**REQUIREMENT**
Print all of the data exactly, with no line missing.

------------------------------------------------------------

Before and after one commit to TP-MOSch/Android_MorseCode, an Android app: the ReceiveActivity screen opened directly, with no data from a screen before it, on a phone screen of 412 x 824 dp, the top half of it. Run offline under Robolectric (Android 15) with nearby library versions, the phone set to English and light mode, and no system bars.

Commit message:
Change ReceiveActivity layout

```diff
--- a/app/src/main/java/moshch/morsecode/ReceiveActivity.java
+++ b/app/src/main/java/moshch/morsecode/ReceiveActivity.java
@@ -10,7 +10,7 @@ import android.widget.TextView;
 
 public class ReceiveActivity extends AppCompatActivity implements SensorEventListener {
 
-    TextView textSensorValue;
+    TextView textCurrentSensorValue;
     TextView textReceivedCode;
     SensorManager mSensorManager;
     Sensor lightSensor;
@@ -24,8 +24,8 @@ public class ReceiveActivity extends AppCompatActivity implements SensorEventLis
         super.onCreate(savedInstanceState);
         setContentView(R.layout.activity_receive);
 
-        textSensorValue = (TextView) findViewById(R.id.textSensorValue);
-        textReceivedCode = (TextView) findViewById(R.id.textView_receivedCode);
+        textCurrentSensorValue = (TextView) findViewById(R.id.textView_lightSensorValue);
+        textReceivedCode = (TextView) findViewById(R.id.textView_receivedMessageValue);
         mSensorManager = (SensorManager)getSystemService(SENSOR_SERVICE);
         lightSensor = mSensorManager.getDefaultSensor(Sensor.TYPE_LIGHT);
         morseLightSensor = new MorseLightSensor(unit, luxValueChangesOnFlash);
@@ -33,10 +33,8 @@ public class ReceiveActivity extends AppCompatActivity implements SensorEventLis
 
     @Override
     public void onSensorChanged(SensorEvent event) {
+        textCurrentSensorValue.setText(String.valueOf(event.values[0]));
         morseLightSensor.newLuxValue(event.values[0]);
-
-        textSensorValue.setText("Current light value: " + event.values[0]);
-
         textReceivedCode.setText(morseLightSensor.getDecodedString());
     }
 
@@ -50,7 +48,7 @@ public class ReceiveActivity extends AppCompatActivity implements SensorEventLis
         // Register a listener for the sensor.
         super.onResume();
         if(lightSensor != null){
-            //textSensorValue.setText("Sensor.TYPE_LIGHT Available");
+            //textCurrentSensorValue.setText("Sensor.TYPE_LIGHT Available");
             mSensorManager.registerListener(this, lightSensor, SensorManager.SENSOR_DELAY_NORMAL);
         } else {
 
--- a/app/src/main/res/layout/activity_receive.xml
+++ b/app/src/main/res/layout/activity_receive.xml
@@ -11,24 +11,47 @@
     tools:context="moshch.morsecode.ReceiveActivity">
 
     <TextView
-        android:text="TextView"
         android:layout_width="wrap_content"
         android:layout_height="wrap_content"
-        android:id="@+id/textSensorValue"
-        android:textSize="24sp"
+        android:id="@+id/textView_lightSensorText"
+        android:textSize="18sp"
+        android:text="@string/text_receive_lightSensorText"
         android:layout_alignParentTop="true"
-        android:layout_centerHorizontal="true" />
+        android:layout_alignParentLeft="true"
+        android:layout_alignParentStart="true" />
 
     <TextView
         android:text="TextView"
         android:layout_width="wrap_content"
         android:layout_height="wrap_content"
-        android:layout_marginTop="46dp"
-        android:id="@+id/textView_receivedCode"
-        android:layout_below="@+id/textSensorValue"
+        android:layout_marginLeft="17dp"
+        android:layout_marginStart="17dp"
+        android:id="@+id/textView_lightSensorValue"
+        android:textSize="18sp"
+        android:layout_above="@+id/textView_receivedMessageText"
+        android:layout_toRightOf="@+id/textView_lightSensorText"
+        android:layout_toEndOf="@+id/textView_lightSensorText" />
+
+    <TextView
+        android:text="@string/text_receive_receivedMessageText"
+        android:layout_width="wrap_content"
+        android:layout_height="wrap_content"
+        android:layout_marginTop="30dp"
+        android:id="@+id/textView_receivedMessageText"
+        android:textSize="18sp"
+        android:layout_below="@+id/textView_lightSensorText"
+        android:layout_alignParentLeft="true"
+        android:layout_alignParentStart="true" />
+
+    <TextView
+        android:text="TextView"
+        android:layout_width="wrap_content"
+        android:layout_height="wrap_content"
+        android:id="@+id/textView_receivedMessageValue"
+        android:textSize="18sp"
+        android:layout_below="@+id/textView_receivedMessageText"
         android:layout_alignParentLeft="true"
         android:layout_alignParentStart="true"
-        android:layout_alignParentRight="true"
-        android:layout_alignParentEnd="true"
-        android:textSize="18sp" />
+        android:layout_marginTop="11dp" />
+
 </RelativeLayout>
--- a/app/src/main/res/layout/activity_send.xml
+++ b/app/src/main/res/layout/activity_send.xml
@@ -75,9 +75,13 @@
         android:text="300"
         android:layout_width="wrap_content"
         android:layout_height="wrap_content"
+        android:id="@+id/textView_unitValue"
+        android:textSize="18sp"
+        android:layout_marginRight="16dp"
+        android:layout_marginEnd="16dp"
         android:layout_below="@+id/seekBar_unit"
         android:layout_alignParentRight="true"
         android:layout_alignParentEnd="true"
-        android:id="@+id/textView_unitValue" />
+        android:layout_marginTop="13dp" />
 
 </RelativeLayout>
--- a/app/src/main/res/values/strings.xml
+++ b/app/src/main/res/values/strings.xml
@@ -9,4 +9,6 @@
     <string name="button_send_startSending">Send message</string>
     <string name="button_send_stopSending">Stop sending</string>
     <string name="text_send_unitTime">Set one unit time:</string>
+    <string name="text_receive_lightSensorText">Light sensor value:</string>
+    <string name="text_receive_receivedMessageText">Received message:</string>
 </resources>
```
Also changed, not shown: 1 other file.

------------------------------------------------------------

**YOUR SOLUTION**
Before and after one commit to TP-MOSch/Android_MorseCode, an Android app: the ReceiveActivity screen opened directly, with no data from a screen before it, on a phone screen of 412 x 824 dp, the top half of it. Run offline under Robolectric (Android 15) with nearby library versions, the phone set to English and light mode, and no system bars.

Commit message:
Change ReceiveActivity layout

```diff
--- a/app/src/main/java/moshch/morsecode/ReceiveActivity.java
+++ b/app/src/main/java/moshch/morsecode/ReceiveActivity.java
@@ -10,7 +10,7 @@ import android.widget.TextView;
 
 public class ReceiveActivity extends AppCompatActivity implements SensorEventListener {
 
-    TextView textSensorValue;
+    TextView textCurrentSensorValue;
     TextView textReceivedCode;
     SensorManager mSensorManager;
     Sensor lightSensor;
@@ -24,8 +24,8 @@ public class ReceiveActivity extends AppCompatActivity implements SensorEventLis
         super.onCreate(savedInstanceState);
         setContentView(R.layout.activity_receive);
 
-        textSensorValue = (TextView) findViewById(R.id.textSensorValue);
-        textReceivedCode = (TextView) findViewById(R.id.textView_receivedCode);
+        textCurrentSensorValue = (TextView) findViewById(R.id.textView_lightSensorValue);
+        textReceivedCode = (TextView) findViewById(R.id.textView_receivedMessageValue);
         mSensorManager = (SensorManager)getSystemService(SENSOR_SERVICE);
         lightSensor = mSensorManager.getDefaultSensor(Sensor.TYPE_LIGHT);
         morseLightSensor = new MorseLightSensor(unit, luxValueChangesOnFlash);
@@ -33,10 +33,8 @@ public class ReceiveActivity extends AppCompatActivity implements SensorEventLis
 
     @Override
     public void onSensorChanged(SensorEvent event) {
+        textCurrentSensorValue.setText(String.valueOf(event.values[0]));
         morseLightSensor.newLuxValue(event.values[0]);
-
-        textSensorValue.setText("Current light value: " + event.values[0]);
-
         textReceivedCode.setText(morseLightSensor.getDecodedString());
     }
 
@@ -50,7 +48,7 @@ public class ReceiveActivity extends AppCompatActivity implements SensorEventLis
         // Register a listener for the sensor.
         super.onResume();
         if(lightSensor != null){
-            //textSensorValue.setText("Sensor.TYPE_LIGHT Available");
+            //textCurrentSensorValue.setText("Sensor.TYPE_LIGHT Available");
             mSensorManager.registerListener(this, lightSensor, SensorManager.SENSOR_DELAY_NORMAL);
         } else {
 
--- a/app/src/main/res/layout/activity_receive.xml
+++ b/app/src/main/res/layout/activity_receive.xml
@@ -11,24 +11,47 @@
     tools:context="moshch.morsecode.ReceiveActivity">
 
     <TextView
-        android:text="TextView"
         android:layout_width="wrap_content"
         android:layout_height="wrap_content"
-        android:id="@+id/textSensorValue"
-        android:textSize="24sp"
+        android:id="@+id/textView_lightSensorText"
+        android:textSize="18sp"
+        android:text="@string/text_receive_lightSensorText"
         android:layout_alignParentTop="true"
-        android:layout_centerHorizontal="true" />
+        android:layout_alignParentLeft="true"
+        android:layout_alignParentStart="true" />
 
     <TextView
         android:text="TextView"
         android:layout_width="wrap_content"
         android:layout_height="wrap_content"
-        android:layout_marginTop="46dp"
-        android:id="@+id/textView_receivedCode"
-        android:layout_below="@+id/textSensorValue"
+        android:layout_marginLeft="17dp"
+        android:layout_marginStart="17dp"
+        android:id="@+id/textView_lightSensorValue"
+        android:textSize="18sp"
+        android:layout_above="@+id/textView_receivedMessageText"
+        android:layout_toRightOf="@+id/textView_lightSensorText"
+        android:layout_toEndOf="@+id/textView_lightSensorText" />
+
+    <TextView
+        android:text="@string/text_receive_receivedMessageText"
+        android:layout_width="wrap_content"
+        android:layout_height="wrap_content"
+        android:layout_marginTop="30dp"
+        android:id="@+id/textView_receivedMessageText"
+        android:textSize="18sp"
+        android:layout_below="@+id/textView_lightSensorText"
+        android:layout_alignParentLeft="true"
+        android:layout_alignParentStart="true" />
+
+    <TextView
+        android:text="TextView"
+        android:layout_width="wrap_content"
+        android:layout_height="wrap_content"
+        android:id="@+id/textView_receivedMessageValue"
+        android:textSize="18sp"
+        android:layout_below="@+id/textView_receivedMessageText"
         android:layout_alignParentLeft="true"
         android:layout_alignParentStart="true"
-        android:layout_alignParentRight="true"
-        android:layout_alignParentEnd="true"
-        android:textSize="18sp" />
+        android:layout_marginTop="11dp" />
+
 </RelativeLayout>
--- a/app/src/main/res/layout/activity_send.xml
+++ b/app/src/main/res/layout/activity_send.xml
@@ -75,9 +75,13 @@
         android:text="300"
         android:layout_width="wrap_content"
         android:layout_height="wrap_content"
+        android:id="@+id/textView_unitValue"
+        android:textSize="18sp"
+        android:layout_marginRight="16dp"
+        android:layout_marginEnd="16dp"
         android:layout_below="@+id/seekBar_unit"
         android:layout_alignParentRight="true"
         android:layout_alignParentEnd="true"
-        android:id="@+id/textView_unitValue" />
+        android:layout_marginTop="13dp" />
 
 </RelativeLayout>
--- a/app/src/main/res/values/strings.xml
+++ b/app/src/main/res/values/strings.xml
@@ -9,4 +9,6 @@
     <string name="button_send_startSending">Send message</string>
     <string name="button_send_stopSending">Stop sending</string>
     <string name="text_send_unitTime">Set one unit time:</string>
+    <string name="text_receive_lightSensorText">Light sensor value:</string>
+    <string name="text_receive_receivedMessageText">Received message:</string>
 </resources>
```
Also changed, not shown: 1 other file.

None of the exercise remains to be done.